What was English poetry like in the Middle Ages? Geoffrey Chaucer shows us that it was brilliant, beautiful, and sometimes very strange. Chaucer proved that English could be a powerful, versatile language at a time when serious texts were usually written in Latin or French. In the process, he invented new poetic forms and tried out new genres. His poetry tells stories ranging from the tragedy of Troy to a brawl between birds. This course will explore Chaucer’s short poetry (in which he compares himself to a cooked fish) and his dream visions (featuring a sarcastic eagle). We will read Chaucer’s epic account of doomed love, Troilus and Criseyde, and the sublime and scatological Canterbury Tales. We will also look at some of Chaucer’s most important source texts, including Virgil’s Aeneid, Ovid’s Metamorphoses, and Dante’s Divine Comedy.

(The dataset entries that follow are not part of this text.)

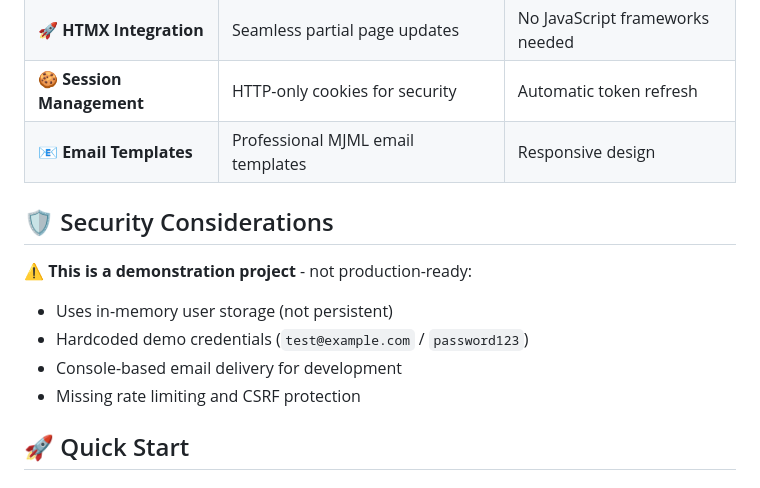
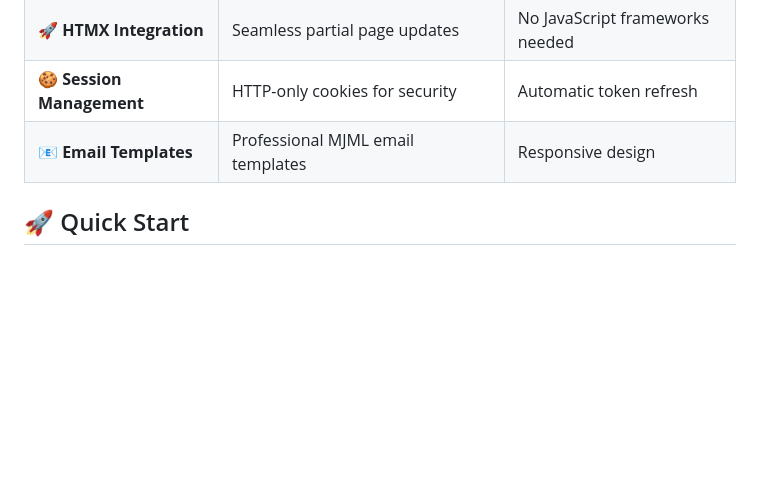
Before and after one commit to rebeling/fastapi-htmx-login, a Markdown page: README.md, the part around the change printed below. Rendered like a GitHub page; blank space fills up the shorter version.

```diff
--- a/README.md
+++ b/README.md
@@ -14,15 +14,6 @@ This project demonstrates password-based login, magic link authentication, and p
 | **🍪 Session Management** | HTTP-only cookies for security | Automatic token refresh |
 | **📧 Email Templates** | Professional MJML email templates | Responsive design |
 
-## 🛡️ Security Considerations
-
-⚠️ **This is a demonstration project** - not production-ready:
-
-- Uses in-memory user storage (not persistent)
-- Hardcoded demo credentials (`test@example.com` / `password123`)
-- Console-based email delivery for development
-- Missing rate limiting and CSRF protection
-
 
 ## 🚀 Quick Start
 
```
Also changed, not shown: other parts of README.md (+1 -100 lines).
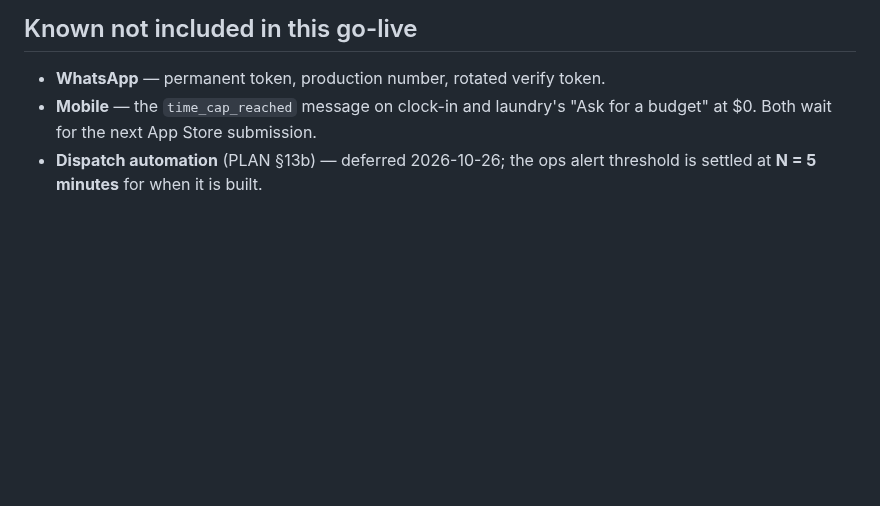
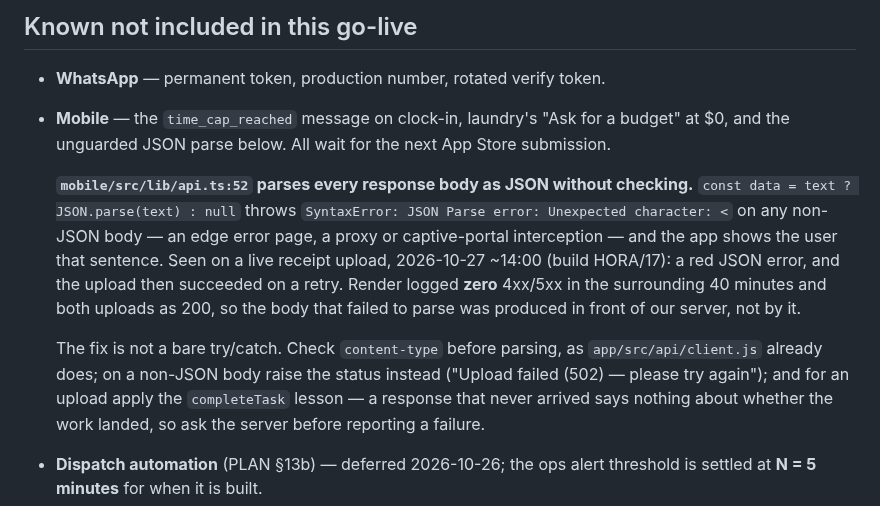
Before and after one commit to AURATAO/Hora_light_MVP, a Markdown page: skills/channel-go-live-runbook.md, the part around the change. GitHub-like rendering; blank space fills up the shorter version.

Commit message:
docs(mobile): the unguarded JSON parse behind the red error on a receipt upload
mobile/src/lib/api.ts:52 does `text ? JSON.parse(text) : null` with no check,
so any non-JSON body — an edge error page, a proxy or captive-portal
interception — throws `SyntaxError: JSON Parse error: Unexpected character: <`
and the app shows the user that sentence. Seen live on a receipt upload today
(build HORA/17): red JSON error, upload succeeded on the retry.

Where the bad body came from, since it matters for the fix: Render logged zero
4xx/5xx in the surrounding 40 minutes and both uploads as 200 in 3.9s and 1.9s.
So nothing our server returned failed — the body that could not be parsed was
produced in front of it. The webapp does not have this bug; app/src/api/
client.js and ops.js both check content-type first.

Filed with the other mobile items rather than fixed, because it ships with the
next App Store submission. Noted there that a bare try/catch is the wrong fix:
check content-type, raise the status on a non-JSON body, and for an upload
apply the completeTask lesson — a response that never arrived says nothing
about whether the work landed, so ask the server before reporting failure.

Co-Authored-By: Claude Opus 5 <noreply@anthropic.com>
Claude-Session: https://claude.ai/code/session_01A7Ff4X9iYE4WryvSxAgQF3

```diff
--- a/skills/channel-go-live-runbook.md
+++ b/skills/channel-go-live-runbook.md
@@ -261,8 +261,25 @@ settlement whose chain died).
 ## Known not included in this go-live
 
 - **WhatsApp** — permanent token, production number, rotated verify token.
-- **Mobile** — the `time_cap_reached` message on clock-in and laundry's "Ask
-  for a budget" at $0. Both wait for the next App Store submission.
+- **Mobile** — the `time_cap_reached` message on clock-in, laundry's "Ask
+  for a budget" at $0, and the unguarded JSON parse below. All wait for the
+  next App Store submission.
+
+  **`mobile/src/lib/api.ts:52` parses every response body as JSON without
+  checking.** `const data = text ? JSON.parse(text) : null` throws
+  `SyntaxError: JSON Parse error: Unexpected character: <` on any non-JSON
+  body — an edge error page, a proxy or captive-portal interception — and the
+  app shows the user that sentence. Seen on a live receipt upload,
+  2026-10-27 ~14:00 (build HORA/17): a red JSON error, and the upload then
+  succeeded on a retry. Render logged **zero** 4xx/5xx in the surrounding 40
+  minutes and both uploads as 200, so the body that failed to parse was
+  produced in front of our server, not by it.
+
+  The fix is not a bare try/catch. Check `content-type` before parsing, as
+  `app/src/api/client.js` already does; on a non-JSON body raise the status
+  instead ("Upload failed (502) — please try again"); and for an upload apply
+  the `completeTask` lesson — a response that never arrived says nothing about
+  whether the work landed, so ask the server before reporting a failure.
 - **Dispatch automation** (PLAN §13b) — deferred 2026-10-26; the ops alert
   threshold is settled at **N = 5 minutes** for when it is built.
 - **A full CSP on the webapp** — the other response headers shipped
```
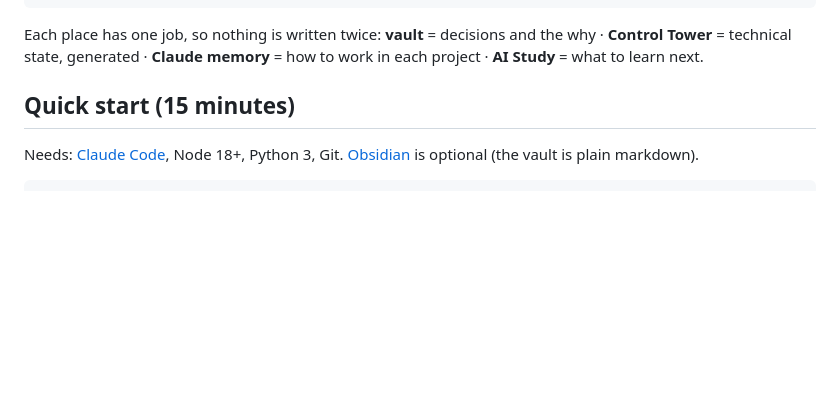
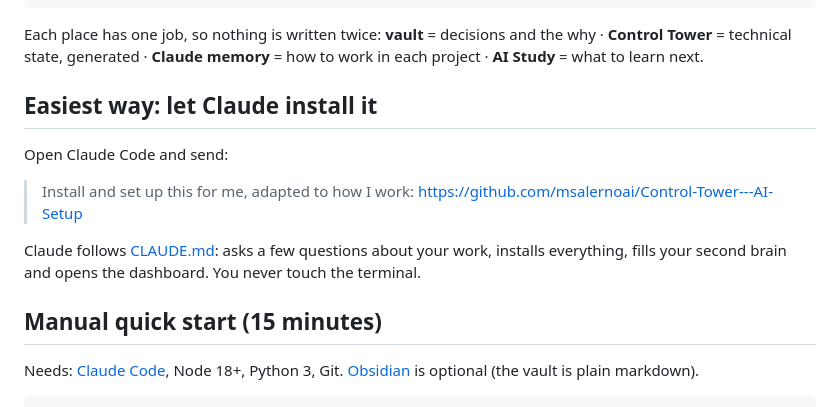
Before and after one commit to msalernoai/Control-Tower---AI-Setup, a Markdown page: README.md, the part around the change. Rendered like a GitHub page; blank space fills up the shorter version.

Commit message:
docs: install guide for Claude Code (no terminal needed)
Co-Authored-By: Claude Opus 5.5 <noreply@anthropic.com>

```diff
--- a/README.md
+++ b/README.md
@@ -35,7 +35,16 @@ Each place has one job, so nothing is written twice:
 **vault** = decisions and the why · **Control Tower** = technical state, generated ·
 **Claude memory** = how to work in each project · **AI Study** = what to learn next.
 
-## Quick start (15 minutes)
+## Easiest way: let Claude install it
+
+Open Claude Code and send:
+
+> Install and set up this for me, adapted to how I work: https://github.com/msalernoai/Control-Tower---AI-Setup
+
+Claude follows [CLAUDE.md](CLAUDE.md): asks a few questions about your work, installs everything,
+fills your second brain and opens the dashboard. You never touch the terminal.
+
+## Manual quick start (15 minutes)
 
 Needs: [Claude Code](https://docs.claude.com/en/docs/claude-code), Node 18+, Python 3, Git.
 [Obsidian](https://obsidian.md) is optional (the vault is plain markdown).
```
Also changed, not shown: CLAUDE.md (added, +43 -0 lines).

We will read Chaucer’s works in his own language, Middle English. No previous experience is necessary: everyone is welcome! Reading assignments will be short, and we will work together in class to master the language. Written assignments will include a creative translation of a short passage of poetry, a midterm paper, and a final paper.